Land Rover Lemon to Lemonade
Updated: Feb 15, 2021
My good friend Jacob from the Western Cape, ZA had rewarded me by selling me his old Land Rover Defender Pickup his Dad used in Botswana for many years. Now this particular Land Rover was no showroom gem. In fact, it was a weather beaten, dented, but mechanically useable machine. The list of improvements the old Land Rover needed was painfully long. I did manage to replace leaf springs and critical engine parts before venturing out on cross-border trips. The tyres and frontend bull bar were in fine shape. The interior was spartan and funky to say the very least. Instead of painting the exterior or even pretending for a second that this old truck was a thing of beauty, I decided to just improve the seat cushions and redo the truck bed. This truck was no ordinary bakkie. I mounted a riser rack for the RTT (rooftop tent) and also installed a new National Luna Weekender 12V refrigerator (similar to the SnoMaster product). The insurance and registration were all updated so that there would be no border issues as to ownership. For navigation I was still using a 2-year-old Garmin loaded with Tracks4Africa digital maps. To make a long story short, our routing up from Botswana via Kenya and Uganda required more time than was originally planned. As they say, never confuse a Land Rover for a mode of transportation.
After 3 weeks on the road, we arrived at the Cyanika border and crossed into Rwanda. My daily mechanical inspections had, up to that moment, revealed a series of minor items that were resolved with bush repairs. After driving less 40 kilometers into Rwanda on the RN4 I noticed evidence of a small puddle of fluids under the vehicle. As it turned out, my gearbox main oil seal was not doing what it was designed to do. I also noticed a leak near the transfer case. A bush repair was not in the cards even if I had the replacement parts. My assessment was that I could drive the vehicle another 50 kilometers, and so I did. After the initial 50 kilometers I impulsively decided to swing for the fence, and I drove the Land Rover (slowly) into the Capital City of Kigali. We found an economical hotel in the Capital and the next day located the services of a mechanic who astonishingly enough also drove an old Land Rover. His labor estimate was 150,000 Rwf and the parts people in Johannesburg added a bit more on to the repair cost not including shipping and Customs Duty. The parts would require two weeks for clearance and delivery and the mechanic promised he could complete the repairs within three days. Not content to stay in the big city, I made arrangements with a local Customs Broker to handle the entire parts delivery process. That in itself took up the better part of a day negotiating all the steps including payment and receipts.

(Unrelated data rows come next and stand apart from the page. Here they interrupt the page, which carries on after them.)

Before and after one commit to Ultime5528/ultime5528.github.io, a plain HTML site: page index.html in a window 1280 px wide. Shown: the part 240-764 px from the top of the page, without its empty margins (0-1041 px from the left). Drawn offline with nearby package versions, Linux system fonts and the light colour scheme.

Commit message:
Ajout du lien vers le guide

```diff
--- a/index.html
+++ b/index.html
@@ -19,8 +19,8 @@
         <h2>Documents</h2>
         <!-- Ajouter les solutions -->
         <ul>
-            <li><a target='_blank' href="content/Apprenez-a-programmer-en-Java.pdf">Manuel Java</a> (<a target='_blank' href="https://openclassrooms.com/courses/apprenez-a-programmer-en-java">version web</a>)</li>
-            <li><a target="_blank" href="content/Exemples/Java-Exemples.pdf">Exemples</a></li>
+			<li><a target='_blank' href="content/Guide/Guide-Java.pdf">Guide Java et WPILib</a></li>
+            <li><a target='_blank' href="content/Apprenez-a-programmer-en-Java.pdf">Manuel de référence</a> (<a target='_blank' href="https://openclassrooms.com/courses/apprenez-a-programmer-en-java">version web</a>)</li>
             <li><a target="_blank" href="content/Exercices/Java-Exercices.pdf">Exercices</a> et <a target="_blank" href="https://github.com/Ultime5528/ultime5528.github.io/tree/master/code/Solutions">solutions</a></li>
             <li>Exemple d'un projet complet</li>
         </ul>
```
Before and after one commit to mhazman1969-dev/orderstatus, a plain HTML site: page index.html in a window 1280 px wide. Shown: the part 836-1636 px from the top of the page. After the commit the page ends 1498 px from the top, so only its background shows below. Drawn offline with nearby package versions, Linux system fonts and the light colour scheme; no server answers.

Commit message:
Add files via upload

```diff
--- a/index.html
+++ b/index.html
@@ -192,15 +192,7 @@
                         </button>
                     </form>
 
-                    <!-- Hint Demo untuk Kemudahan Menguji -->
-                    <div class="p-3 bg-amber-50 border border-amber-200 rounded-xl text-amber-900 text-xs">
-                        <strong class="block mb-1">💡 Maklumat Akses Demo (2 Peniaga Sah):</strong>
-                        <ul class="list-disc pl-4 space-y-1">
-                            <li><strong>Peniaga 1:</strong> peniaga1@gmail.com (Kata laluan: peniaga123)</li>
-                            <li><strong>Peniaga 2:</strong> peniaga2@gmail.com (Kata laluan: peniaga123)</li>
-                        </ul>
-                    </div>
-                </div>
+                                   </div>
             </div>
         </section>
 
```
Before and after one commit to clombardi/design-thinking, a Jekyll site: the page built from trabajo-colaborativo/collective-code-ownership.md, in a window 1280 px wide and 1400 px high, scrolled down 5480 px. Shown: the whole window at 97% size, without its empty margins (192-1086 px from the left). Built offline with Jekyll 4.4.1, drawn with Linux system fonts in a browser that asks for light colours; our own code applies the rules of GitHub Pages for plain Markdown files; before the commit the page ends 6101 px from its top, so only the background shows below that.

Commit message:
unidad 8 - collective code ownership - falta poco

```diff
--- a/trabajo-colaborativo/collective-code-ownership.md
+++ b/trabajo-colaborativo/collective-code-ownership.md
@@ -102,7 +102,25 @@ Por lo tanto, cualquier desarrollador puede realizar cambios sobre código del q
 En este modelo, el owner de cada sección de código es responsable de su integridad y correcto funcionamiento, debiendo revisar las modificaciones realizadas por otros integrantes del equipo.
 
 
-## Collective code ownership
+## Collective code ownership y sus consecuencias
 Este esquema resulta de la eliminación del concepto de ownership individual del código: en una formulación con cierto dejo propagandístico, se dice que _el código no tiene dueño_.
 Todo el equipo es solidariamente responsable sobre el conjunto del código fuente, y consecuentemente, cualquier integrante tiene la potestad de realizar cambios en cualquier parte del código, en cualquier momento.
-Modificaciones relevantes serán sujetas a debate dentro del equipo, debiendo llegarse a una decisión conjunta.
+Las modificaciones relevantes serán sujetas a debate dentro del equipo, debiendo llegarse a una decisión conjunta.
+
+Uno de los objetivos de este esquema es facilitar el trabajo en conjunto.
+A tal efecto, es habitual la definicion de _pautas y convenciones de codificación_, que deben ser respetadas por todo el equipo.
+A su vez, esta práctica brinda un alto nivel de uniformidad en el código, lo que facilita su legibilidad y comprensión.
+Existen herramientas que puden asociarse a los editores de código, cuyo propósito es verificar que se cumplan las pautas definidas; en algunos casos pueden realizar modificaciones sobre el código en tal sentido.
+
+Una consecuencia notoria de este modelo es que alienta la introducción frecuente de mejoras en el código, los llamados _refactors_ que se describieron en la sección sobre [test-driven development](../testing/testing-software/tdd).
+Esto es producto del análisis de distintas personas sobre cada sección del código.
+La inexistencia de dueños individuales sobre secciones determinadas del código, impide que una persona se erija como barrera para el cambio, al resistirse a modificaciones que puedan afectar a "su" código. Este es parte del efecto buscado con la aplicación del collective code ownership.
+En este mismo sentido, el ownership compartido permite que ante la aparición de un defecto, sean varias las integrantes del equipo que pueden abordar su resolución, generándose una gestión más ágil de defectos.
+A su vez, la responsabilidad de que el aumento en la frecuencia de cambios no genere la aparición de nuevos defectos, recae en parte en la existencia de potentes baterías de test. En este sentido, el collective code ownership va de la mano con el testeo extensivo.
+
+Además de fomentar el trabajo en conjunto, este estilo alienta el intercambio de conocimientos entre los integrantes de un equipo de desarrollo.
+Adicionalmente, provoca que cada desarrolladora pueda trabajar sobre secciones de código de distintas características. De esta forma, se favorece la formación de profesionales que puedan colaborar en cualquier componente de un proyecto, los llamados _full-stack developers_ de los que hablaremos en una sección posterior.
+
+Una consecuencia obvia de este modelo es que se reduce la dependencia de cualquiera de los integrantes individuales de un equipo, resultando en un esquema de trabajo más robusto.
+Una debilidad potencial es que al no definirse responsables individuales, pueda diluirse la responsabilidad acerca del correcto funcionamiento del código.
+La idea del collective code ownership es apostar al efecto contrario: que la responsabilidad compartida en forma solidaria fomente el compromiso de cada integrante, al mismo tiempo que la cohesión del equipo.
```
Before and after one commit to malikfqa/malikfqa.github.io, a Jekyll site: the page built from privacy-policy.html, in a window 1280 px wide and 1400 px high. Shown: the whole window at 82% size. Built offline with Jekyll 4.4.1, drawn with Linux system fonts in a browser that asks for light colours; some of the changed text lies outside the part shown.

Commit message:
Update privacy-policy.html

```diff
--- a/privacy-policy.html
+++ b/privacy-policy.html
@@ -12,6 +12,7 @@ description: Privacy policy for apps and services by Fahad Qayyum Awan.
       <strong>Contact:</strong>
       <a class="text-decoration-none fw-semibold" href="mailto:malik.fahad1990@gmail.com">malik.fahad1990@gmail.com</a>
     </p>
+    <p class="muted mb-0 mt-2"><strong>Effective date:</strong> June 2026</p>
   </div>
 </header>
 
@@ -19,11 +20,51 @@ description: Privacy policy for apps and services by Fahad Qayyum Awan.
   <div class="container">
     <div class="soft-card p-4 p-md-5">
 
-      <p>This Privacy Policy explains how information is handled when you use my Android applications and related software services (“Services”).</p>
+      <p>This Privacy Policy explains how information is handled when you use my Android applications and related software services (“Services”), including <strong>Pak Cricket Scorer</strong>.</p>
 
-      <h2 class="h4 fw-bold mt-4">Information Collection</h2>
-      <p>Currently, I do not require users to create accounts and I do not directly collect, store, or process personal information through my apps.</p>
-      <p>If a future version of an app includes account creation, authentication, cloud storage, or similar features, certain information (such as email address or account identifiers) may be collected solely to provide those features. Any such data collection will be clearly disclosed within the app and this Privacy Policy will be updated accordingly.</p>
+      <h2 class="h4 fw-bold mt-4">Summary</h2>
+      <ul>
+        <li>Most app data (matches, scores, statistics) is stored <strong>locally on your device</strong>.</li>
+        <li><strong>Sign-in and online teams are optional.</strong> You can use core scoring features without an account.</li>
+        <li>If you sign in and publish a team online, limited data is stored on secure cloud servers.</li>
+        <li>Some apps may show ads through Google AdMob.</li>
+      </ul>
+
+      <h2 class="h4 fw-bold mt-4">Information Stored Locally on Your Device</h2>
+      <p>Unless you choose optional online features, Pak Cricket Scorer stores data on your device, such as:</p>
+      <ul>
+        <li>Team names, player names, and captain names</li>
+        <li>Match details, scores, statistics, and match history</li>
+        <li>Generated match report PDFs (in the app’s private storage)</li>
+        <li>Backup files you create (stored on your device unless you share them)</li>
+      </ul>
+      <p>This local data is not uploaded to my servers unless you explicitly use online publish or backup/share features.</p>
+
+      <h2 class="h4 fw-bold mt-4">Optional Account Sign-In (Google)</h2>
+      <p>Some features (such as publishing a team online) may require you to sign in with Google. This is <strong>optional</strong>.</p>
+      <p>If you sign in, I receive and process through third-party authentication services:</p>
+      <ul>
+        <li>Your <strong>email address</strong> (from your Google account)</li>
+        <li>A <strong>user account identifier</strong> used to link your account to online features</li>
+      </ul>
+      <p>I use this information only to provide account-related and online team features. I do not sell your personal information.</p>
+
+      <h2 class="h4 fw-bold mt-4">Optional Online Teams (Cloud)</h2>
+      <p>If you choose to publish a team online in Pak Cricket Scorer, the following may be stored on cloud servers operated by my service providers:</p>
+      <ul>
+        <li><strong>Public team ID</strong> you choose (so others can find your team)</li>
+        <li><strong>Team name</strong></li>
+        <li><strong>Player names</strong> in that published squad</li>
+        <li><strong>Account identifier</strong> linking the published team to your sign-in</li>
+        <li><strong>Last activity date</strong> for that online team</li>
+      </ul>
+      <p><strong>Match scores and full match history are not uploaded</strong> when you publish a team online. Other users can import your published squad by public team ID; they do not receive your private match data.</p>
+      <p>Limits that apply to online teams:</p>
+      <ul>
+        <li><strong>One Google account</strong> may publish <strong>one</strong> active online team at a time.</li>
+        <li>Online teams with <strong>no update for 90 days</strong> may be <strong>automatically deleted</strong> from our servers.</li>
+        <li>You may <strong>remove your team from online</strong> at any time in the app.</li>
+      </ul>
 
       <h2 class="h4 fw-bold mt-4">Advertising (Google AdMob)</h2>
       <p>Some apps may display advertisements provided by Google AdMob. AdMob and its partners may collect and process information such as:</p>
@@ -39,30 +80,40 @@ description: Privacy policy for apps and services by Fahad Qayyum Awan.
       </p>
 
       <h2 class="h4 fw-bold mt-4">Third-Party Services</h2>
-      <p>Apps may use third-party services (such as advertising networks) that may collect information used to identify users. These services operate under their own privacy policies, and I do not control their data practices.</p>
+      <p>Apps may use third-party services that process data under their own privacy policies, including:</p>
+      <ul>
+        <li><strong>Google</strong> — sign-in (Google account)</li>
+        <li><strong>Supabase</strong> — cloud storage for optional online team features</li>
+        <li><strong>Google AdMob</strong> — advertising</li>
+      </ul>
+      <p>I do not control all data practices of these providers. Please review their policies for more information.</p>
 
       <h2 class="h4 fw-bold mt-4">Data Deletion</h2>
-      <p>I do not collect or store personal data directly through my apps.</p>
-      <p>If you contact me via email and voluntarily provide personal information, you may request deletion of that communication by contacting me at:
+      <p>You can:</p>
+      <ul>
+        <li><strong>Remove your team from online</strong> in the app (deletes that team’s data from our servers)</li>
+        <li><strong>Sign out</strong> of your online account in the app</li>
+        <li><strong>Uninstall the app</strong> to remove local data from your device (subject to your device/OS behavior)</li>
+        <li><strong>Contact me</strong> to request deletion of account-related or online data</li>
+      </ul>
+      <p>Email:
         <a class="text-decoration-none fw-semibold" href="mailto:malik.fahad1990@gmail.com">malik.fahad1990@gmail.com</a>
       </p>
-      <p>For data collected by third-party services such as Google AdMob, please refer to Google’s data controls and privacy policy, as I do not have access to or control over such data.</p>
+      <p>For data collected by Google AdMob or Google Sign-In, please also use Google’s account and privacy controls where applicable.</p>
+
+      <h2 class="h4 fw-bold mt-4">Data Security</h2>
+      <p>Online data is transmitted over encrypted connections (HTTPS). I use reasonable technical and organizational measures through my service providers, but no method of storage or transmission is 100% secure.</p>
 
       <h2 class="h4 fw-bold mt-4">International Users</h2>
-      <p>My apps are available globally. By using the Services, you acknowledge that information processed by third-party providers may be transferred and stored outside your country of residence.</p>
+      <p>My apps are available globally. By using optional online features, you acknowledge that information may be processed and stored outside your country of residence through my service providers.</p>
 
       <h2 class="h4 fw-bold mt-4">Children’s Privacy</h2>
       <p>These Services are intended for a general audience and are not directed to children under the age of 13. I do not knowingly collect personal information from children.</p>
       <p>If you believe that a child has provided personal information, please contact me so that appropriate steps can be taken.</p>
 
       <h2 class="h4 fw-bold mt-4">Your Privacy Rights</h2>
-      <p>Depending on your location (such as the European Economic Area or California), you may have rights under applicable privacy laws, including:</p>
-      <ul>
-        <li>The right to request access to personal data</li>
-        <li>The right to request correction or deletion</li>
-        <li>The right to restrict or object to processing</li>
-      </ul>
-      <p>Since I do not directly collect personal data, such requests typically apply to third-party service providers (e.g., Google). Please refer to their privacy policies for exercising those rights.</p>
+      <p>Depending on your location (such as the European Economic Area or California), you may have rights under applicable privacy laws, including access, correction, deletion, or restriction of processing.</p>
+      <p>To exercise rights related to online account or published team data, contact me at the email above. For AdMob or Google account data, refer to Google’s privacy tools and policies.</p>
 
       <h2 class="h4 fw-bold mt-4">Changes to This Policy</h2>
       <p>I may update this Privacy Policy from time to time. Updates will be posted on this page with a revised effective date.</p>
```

Rather than wait in Kigali we poured over our maps and likeable options over dinner. It was decided that we should rent a car and motor out to explore the Congo Nile Trail. This destination was reputed to be a very special part of the Western Province in Rwanda. I looked forward to this side trip because it would require actual walking and hiking. Admittedly a slower mode of travel, but all the more enjoyable. We were not disappointed. The scenery was spectacular. Rwanda is by far one of the most picturesque and attractive Countries in East Africa. We explored many scenic trails, tea and coffee plantations and took our time capturing what we hoped would be iconic images of the rolling hills and mountains in the distance. We dallied at two of the small towns located near the Lake. We enjoyed an inexpensive boat ride on Lake Kivu. I was stunned to learn that our Captain could not swim, but he wore a floatation device as did all of his passengers. Our total time for this adventure was four days, after which we entered the Nyungwe Forest National Park. The Nyungwe Forest National Park is a very large mountainous rainforest. What a thoroughly delightful place it was. Besides the endless variety of interesting plants and trees, there were entertaining primates and plentiful bird life. We spent another three days in the area attempting not to miss any highlights, but this preserve is so huge we undoubtedly missed more than a few. We used a couple of hotels on the lake’s shore, but we also managed to set up our trail tents on private farms. While hiking the trail the elevations were very high, approaching two thousand meters according to my Garmin watch. The one quality that this Congo Nile Trail provided besides the alluring scenery is a peaceful environment. Solitude and contemplative fascination were abundant. The return drive back to Kigali was relaxing despite being stopped for short periods at Police roadblocks. Our Customs Broker did pitch-up to clear the Land Rover parts, and the mechanic completed his repairs as was promised. Spending the extra money for repairs and devoting the time on this side trip to travel the Congo Nile Trail was kismet at its finest. Lemons to lemonade as they say.